With board and card games, coloring, exploring, reading, and library storytime, preschool stuff was only play. Now I'm feeling like I have to find some magical space to fit it in between baby care, "real" schoolwork, food (why do they have to eat 3x/day? Ha), and the ever present housework. They've become much closer and spend lots of time playing games together, and if they were "out schooling" we certainly wouldn't be playing together much so I know it's a normal transition. Perhaps I've got my question answered in the asking, but surely I'm not the only mom feeling guilty about not spending our days chock full-o fun in the traditional sense (I mean, school "work" is not all blood sweat & tears!)."
Mighty Joe loves preschool apps
Jennifer, I think that some of the answer to your question really has to do with your educational philosophy. Perhaps it's in your make-up to be relaxed, and there will come a time when you and your children will just have to bite the bullet, so to speak. That time isn't necessarily now, though. The best way to go about homeschooling, regardless of your style or theory, is to start slow in the elementary years, progress as they can take on more abstract thought and skill, and finish heavy in the high school years.
I've never been an unschooler, but at the same time I do think that life and experiences are often a far better teacher than a workbook, so we balance the two as best we can. Still, we try to focus on what really matters in the early years and let go of the rest. This is the time to learn to read, but learning to read can be done on your lap or snuggled in next to you on the couch. Counting, adding, measuring can all be done as you go about your day. You do want to introduce some serious work at some point, because the reality is that all of our children will have to function in the real world someday, and the real world measures knowledge based upon tests, scores, grades, and degrees. It stinks, but it's true.

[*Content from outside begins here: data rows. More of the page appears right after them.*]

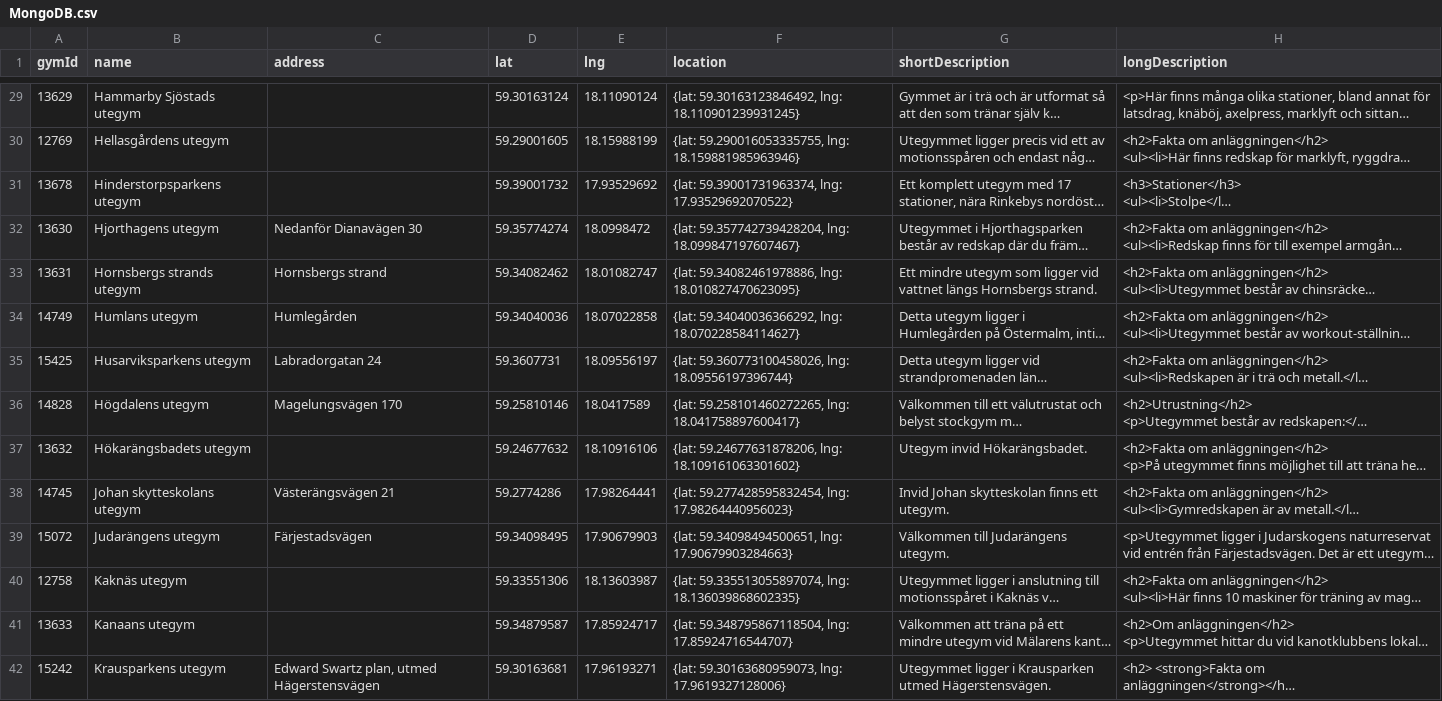
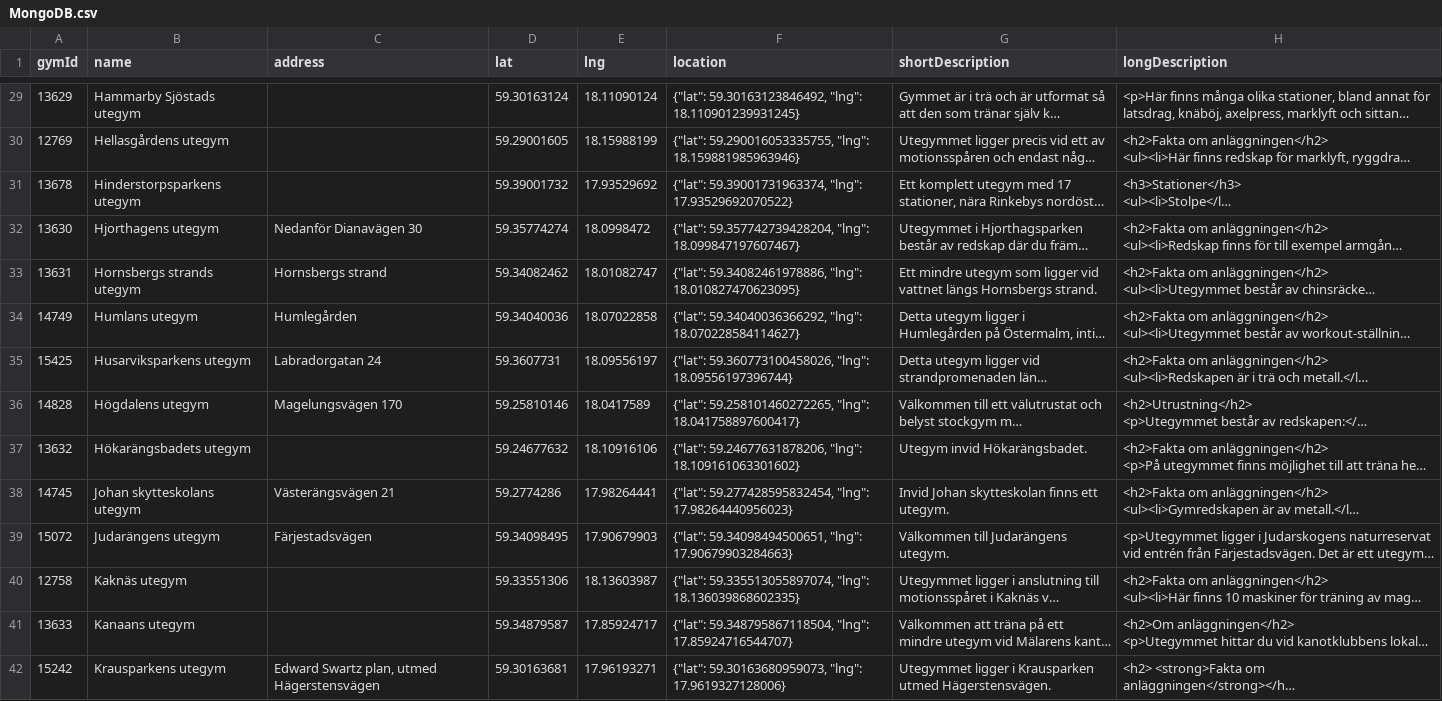
Before and after one commit to chas-academy/u08-business-idea-u08-grupp1, a CSV file: MongoDB.csv, drawn as a sheet; only a part is shown, gaps mark what is left out; long unchanged cells end in …; the diff covers the shown part only; the diff names each change by its address in the sheet, - before the commit and + after, or states it on an @@ line.

```diff
--- a/MongoDB.csv
+++ b/MongoDB.csv
-F29 (location): {lat: 59.30163123846492, lng: 18.110901239931245}
+F29 (location): {"lat": 59.30163123846492, "lng": 18.110901239931245}
-F30 (location): {lat: 59.290016053335755, lng: 18.159881985963946}
+F30 (location): {"lat": 59.290016053335755, "lng": 18.159881985963946}
-F31 (location): {lat: 59.39001731963374, lng: 17.93529692070522}
+F31 (location): {"lat": 59.39001731963374, "lng": 17.93529692070522}
-F32 (location): {lat: 59.357742739428204, lng: 18.099847197607467}
+F32 (location): {"lat": 59.357742739428204, "lng": 18.099847197607467}
-F33 (location): {lat: 59.34082461978886, lng: 18.010827470623095}
+F33 (location): {"lat": 59.34082461978886, "lng": 18.010827470623095}
-F34 (location): {lat: 59.34040036366292, lng: 18.070228584114627}
+F34 (location): {"lat": 59.34040036366292, "lng": 18.070228584114627}
-F35 (location): {lat: 59.360773100458026, lng: 18.09556197396744}
+F35 (location): {"lat": 59.360773100458026, "lng": 18.09556197396744}
-F36 (location): {lat: 59.258101460272265, lng: 18.041758897600417}
+F36 (location): {"lat": 59.258101460272265, "lng": 18.041758897600417}
-F37 (location): {lat: 59.24677631878206, lng: 18.109161063301602}
+F37 (location): {"lat": 59.24677631878206, "lng": 18.109161063301602}
-F38 (location): {lat: 59.277428595832454, lng: 17.98264440956023}
+F38 (location): {"lat": 59.277428595832454, "lng": 17.98264440956023}
-F39 (location): {lat: 59.34098494500651, lng: 17.90679903284663}
+F39 (location): {"lat": 59.34098494500651, "lng": 17.90679903284663}
-F40 (location): {lat: 59.335513055897074, lng: 18.136039868602335}
+F40 (location): {"lat": 59.335513055897074, "lng": 18.136039868602335}
-F41 (location): {lat: 59.348795867118504, lng: 17.85924716544707}
+F41 (location): {"lat": 59.348795867118504, "lng": 17.85924716544707}
-F42 (location): {lat: 59.30163680959073, lng: 17.9619327128006}
+F42 (location): {"lat": 59.30163680959073, "lng": 17.9619327128006}
```
Also changed, not shown: 84 edited cells elsewhere in this file, 14 other files.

Keep the games, the art, the nature walks, the good videos, the reading, the library, and the 3 meals. Add some practice worksheets and some history lessons (read aloud? listen to some recordings?) during the little one's naptime, and just see how much you can accomplish! I know my younger elementary level students aren't grasping the full scope of our history studies, but they like to listen in and do the coloring sheet, and that's worth it for me.
Workbooks my kids have loved:
We've used a lot of the Evan Moor products and many more of the Kumon workbooks, and we like them all!